Product details

  • Hardback | 264 pages
  • 152.4 x 241.3 x 20.32mm | 453.59g
  • Indiana University Press
  • Bloomington, IN, United States
  • English
  • black & white illustrations
  • 0253351677
  • 9780253351678
  • 759,340

Review quote

"Butler has translated for clarity and flow, and has produced a text that reads very easily and smoothly, without sacrifice of accuracy." -John Russon, University of Guelphshow more

About Georg W. F. Hegel

Clark Butler is Director of the Institute for Human Rights at Indiana University-Purdue University, Ft. Wayne. He is translator (with Christiane Seiler) of Hegel: The Letters (IUP, 1984) and author of Hegel's Logic: Between Dialectic and History.show more

Table of contents

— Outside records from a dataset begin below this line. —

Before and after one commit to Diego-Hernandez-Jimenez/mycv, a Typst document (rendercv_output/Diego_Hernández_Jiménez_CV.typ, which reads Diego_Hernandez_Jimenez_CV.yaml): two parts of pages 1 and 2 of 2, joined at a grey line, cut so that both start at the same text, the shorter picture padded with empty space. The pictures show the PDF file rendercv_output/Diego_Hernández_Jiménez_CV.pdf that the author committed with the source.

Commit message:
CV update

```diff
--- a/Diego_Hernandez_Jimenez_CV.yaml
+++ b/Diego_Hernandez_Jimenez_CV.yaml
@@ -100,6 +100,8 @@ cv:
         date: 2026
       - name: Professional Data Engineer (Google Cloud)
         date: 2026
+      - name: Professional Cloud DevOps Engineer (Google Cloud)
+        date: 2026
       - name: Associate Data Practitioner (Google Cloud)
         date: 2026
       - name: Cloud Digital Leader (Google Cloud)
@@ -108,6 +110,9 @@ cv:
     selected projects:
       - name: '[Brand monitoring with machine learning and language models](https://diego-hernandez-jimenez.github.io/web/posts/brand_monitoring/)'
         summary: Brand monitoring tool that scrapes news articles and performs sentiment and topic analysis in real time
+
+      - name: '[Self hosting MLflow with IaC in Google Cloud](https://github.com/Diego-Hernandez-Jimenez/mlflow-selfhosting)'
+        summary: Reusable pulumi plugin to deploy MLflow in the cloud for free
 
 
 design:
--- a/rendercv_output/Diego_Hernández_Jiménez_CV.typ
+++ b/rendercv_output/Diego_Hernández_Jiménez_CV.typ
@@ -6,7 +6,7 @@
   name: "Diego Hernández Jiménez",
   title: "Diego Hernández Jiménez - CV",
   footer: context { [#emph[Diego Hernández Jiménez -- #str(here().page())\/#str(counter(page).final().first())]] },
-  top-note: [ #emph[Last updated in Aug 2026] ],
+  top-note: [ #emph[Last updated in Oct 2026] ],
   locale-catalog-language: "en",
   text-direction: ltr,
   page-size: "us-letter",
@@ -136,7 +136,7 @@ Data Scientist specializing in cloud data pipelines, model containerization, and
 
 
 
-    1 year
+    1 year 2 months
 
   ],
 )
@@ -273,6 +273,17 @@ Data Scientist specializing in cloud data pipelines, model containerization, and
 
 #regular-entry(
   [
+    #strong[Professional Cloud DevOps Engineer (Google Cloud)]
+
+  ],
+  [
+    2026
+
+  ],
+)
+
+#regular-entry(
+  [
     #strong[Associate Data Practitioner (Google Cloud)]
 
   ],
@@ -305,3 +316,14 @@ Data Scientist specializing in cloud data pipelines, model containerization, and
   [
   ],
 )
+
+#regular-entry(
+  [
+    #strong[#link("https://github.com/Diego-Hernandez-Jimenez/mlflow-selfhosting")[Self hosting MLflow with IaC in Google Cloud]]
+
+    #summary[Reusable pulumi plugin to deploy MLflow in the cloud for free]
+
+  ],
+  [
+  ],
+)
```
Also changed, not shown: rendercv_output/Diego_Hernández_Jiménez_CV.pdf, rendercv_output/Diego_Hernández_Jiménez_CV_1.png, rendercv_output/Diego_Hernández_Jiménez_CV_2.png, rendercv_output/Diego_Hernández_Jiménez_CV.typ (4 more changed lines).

Translator's Introduction Introduction to the Lectures on Logic Preliminary General Concept of Our Subject Matter A. The First Position [of Thought] Toward Objectivity B. The Second Position of Thought Toward Objectivity B.I. Empiricism B.II. The Critical Philosophy [B.II.]a. The theoretical faculty [B.II.b.] Practical reason [B.II.c. The reflective power of judgment] C. The Third Position [of Thought] Toward Objectivity [More Exact Concept and] Division of the [Science of] Logic [I. Being] II. [Essence] III. The Self-Concept BEING I. Being I.A. Quality I.A.a. Being I.A.b. Determinate Being [Dasein] I.A.c. Being for Itself I.B. Quantity I.C. Measure ESSENCE II. Essence II.A. Essence as the Ground of Existence II.A.a. The Show of the Essence of Being II.A.a. Identity II.A.a. Difference II.A.a. Ground II.A.b. Existence II.A.c. The Thing II.B. Appearance [II.B.a.] The World of Appearance [II.B.b. Form and Content] [II.B.c. Correlation] [1.] The whole and its parts [2. Force and its expression] [3. The inner and the outer] II.C. Actuality [Moments of Actuality as an Efficacious Process: Contingency and Mere Possibility versus the Real Possibility, Pre-Conditions, and Necessity of a Matter at Hand] [II.C.a. The Matter at Hand] [II.C.b. The Moments of Necessity] [1.] Conditions [2.] The matter at hand 3. The activity [of a matter at hand actualizing itself] [II.C.c. The Forms of Necessity] [1. The correlation of substantiality] [2. The correlation of causality] [3. The correlation of reciprocal interaction] THE SELF-CONCEPT III. The Self-Concept Subdivisions [of the Logic of the Self-Concept] III.A. The Subjective Self-Concept III.A.1. The Self-Concept as Such III.A.2. Judgment [III.A.2. Qualitative judgment] III.A.2. Reflective judgment III.A.2. Necessary judgment III.A.2. Conceptual judgment III.A.3. The Syllogisms III.A.3.The qualitative syllogism III.A.3.The reflective syllogism III.A.3.The necessary syllogism III.B. The Object III.B.a. Mechanism III.B.b. Chemism III.B.c. Teleology III.C. The Idea III.C.a. Life [III.C.a.1. The soul] [III.C.a.2. The bodily organism] [III.C.a.3. The species] III.C.b. Recognizance [Erkennen] III.C.b.1. Recognizance as such [The analytical method] [The synthetic method] [Definition] [Classification] [Proof] III.C.b.2. The will III.C.c. The Absolute Ideashow more